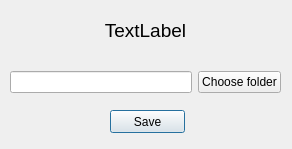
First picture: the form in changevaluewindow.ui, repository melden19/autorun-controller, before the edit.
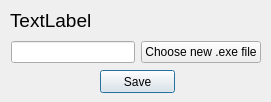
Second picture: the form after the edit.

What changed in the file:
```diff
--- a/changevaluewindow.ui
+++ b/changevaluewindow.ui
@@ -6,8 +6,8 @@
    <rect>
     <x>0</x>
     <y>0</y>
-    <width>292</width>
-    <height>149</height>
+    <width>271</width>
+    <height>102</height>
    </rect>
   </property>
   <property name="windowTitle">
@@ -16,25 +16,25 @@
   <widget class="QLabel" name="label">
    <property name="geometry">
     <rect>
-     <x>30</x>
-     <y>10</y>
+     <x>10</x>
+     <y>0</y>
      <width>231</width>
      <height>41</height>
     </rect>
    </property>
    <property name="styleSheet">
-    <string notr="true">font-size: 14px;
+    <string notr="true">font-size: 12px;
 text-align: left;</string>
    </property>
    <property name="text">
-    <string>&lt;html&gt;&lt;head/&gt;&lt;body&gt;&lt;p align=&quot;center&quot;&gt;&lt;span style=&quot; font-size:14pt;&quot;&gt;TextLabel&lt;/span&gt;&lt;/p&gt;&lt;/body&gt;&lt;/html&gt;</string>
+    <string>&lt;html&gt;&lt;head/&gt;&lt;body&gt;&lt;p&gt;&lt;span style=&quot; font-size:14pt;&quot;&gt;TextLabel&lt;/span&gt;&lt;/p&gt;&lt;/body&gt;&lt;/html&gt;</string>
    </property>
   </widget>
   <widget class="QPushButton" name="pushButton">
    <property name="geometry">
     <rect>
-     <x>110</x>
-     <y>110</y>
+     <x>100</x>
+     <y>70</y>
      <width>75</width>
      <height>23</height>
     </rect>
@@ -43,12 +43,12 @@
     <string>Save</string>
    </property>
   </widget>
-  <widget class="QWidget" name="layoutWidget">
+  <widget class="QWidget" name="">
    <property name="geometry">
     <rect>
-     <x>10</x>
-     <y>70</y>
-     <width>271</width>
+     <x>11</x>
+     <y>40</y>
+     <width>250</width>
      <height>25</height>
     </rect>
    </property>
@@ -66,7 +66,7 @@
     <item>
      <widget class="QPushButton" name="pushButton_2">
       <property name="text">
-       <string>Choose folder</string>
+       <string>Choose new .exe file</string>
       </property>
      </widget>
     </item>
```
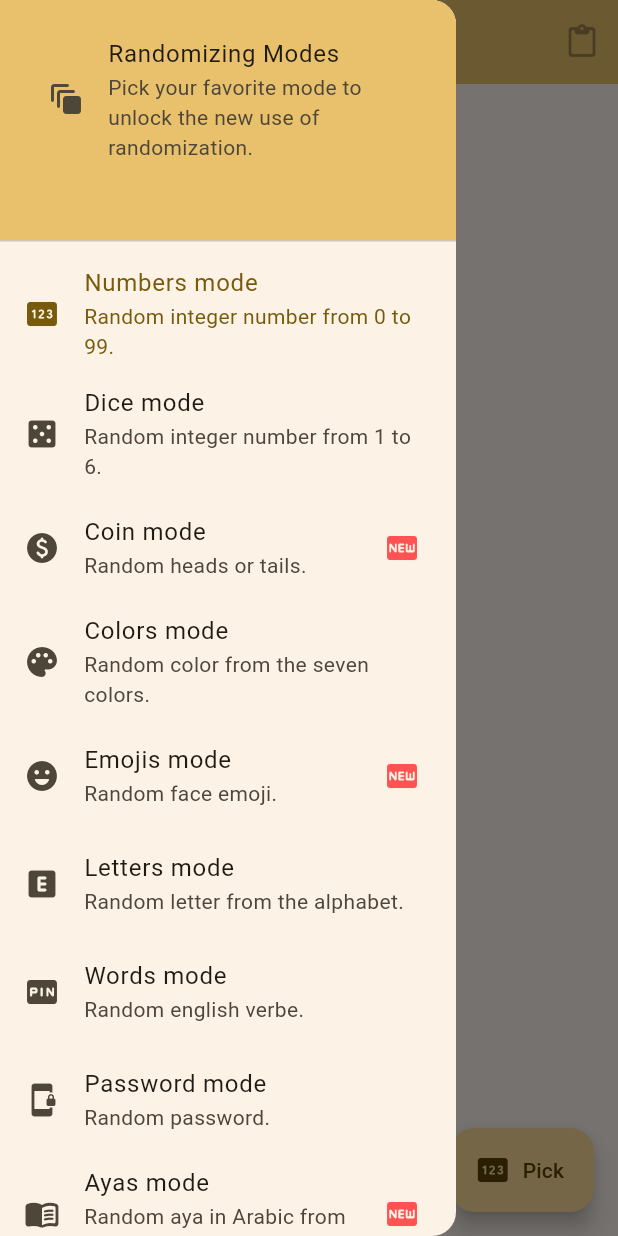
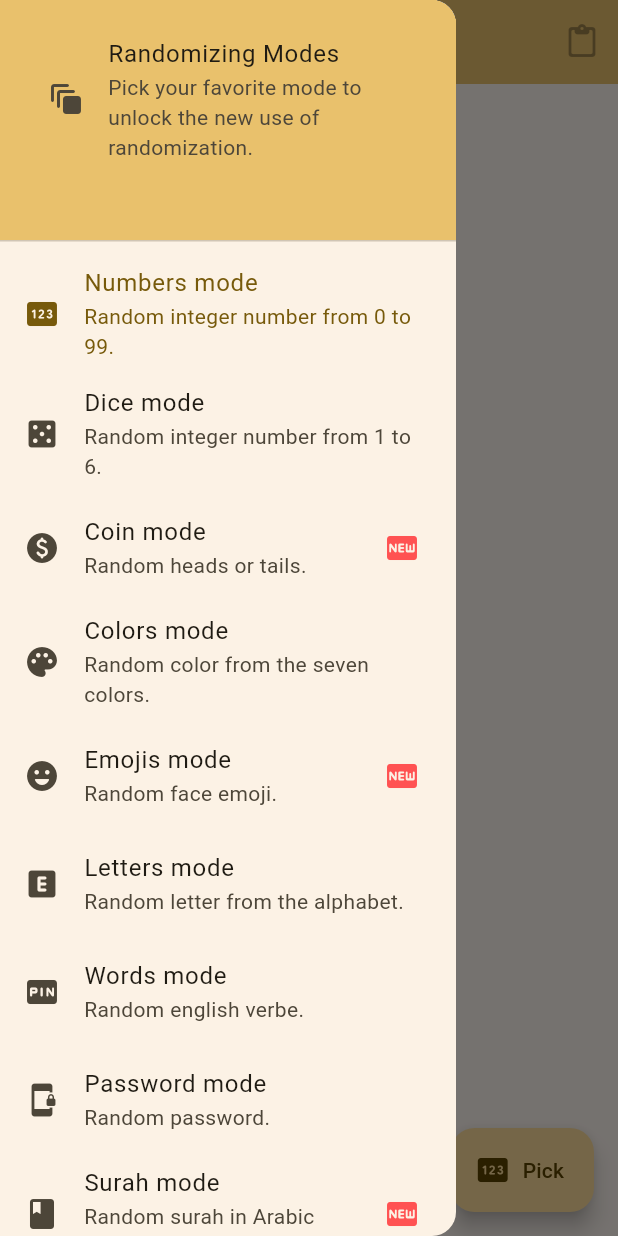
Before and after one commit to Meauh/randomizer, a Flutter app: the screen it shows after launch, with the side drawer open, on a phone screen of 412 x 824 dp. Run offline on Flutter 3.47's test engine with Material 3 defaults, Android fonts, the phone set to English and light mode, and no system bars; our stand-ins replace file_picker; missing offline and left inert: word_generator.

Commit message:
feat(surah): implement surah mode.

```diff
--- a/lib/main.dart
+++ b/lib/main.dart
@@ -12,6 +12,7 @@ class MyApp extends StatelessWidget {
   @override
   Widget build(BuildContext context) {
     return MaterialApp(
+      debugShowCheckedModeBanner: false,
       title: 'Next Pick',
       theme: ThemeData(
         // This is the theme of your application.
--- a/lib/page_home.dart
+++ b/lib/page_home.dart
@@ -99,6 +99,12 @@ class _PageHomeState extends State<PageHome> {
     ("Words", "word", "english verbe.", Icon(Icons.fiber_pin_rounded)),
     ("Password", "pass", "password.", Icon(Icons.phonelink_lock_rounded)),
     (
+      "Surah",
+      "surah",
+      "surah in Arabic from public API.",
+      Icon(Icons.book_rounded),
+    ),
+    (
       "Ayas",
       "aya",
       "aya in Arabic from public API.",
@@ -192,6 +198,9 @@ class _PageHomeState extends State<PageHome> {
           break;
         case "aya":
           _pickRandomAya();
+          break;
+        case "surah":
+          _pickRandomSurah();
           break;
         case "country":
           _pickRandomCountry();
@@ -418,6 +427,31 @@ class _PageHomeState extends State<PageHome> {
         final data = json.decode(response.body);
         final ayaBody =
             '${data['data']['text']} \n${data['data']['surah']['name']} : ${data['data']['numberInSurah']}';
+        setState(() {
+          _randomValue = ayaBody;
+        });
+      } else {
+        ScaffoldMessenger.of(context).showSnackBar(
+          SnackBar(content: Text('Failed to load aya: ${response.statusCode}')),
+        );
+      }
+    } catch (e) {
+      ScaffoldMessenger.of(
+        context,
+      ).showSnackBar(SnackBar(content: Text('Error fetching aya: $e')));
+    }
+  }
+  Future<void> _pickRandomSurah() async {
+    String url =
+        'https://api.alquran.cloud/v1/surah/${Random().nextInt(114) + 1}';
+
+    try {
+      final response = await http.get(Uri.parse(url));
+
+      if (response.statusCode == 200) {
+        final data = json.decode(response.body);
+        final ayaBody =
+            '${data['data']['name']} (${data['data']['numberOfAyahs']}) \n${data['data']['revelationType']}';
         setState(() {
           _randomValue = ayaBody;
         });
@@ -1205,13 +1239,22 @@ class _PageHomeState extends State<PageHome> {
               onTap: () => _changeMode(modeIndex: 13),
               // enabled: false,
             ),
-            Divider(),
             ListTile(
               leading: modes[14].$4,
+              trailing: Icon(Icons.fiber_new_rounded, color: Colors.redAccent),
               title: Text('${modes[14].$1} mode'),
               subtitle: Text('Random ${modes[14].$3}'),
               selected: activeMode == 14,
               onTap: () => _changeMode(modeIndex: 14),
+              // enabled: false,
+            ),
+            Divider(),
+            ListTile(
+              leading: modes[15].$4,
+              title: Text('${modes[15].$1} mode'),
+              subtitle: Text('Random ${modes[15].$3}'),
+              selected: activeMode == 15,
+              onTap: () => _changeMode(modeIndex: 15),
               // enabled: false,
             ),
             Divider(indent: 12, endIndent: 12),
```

EXERCISE OBJECTIVE: What lines in the material above hold the word "response"? Pull them out.

WRITTEN SOLUTION:
         final data = json.decode(response.body);
+          SnackBar(content: Text('Failed to load aya: ${response.statusCode}')),
+      final response = await http.get(Uri.parse(url));
+      if (response.statusCode == 200) {
+        final data = json.decode(response.body);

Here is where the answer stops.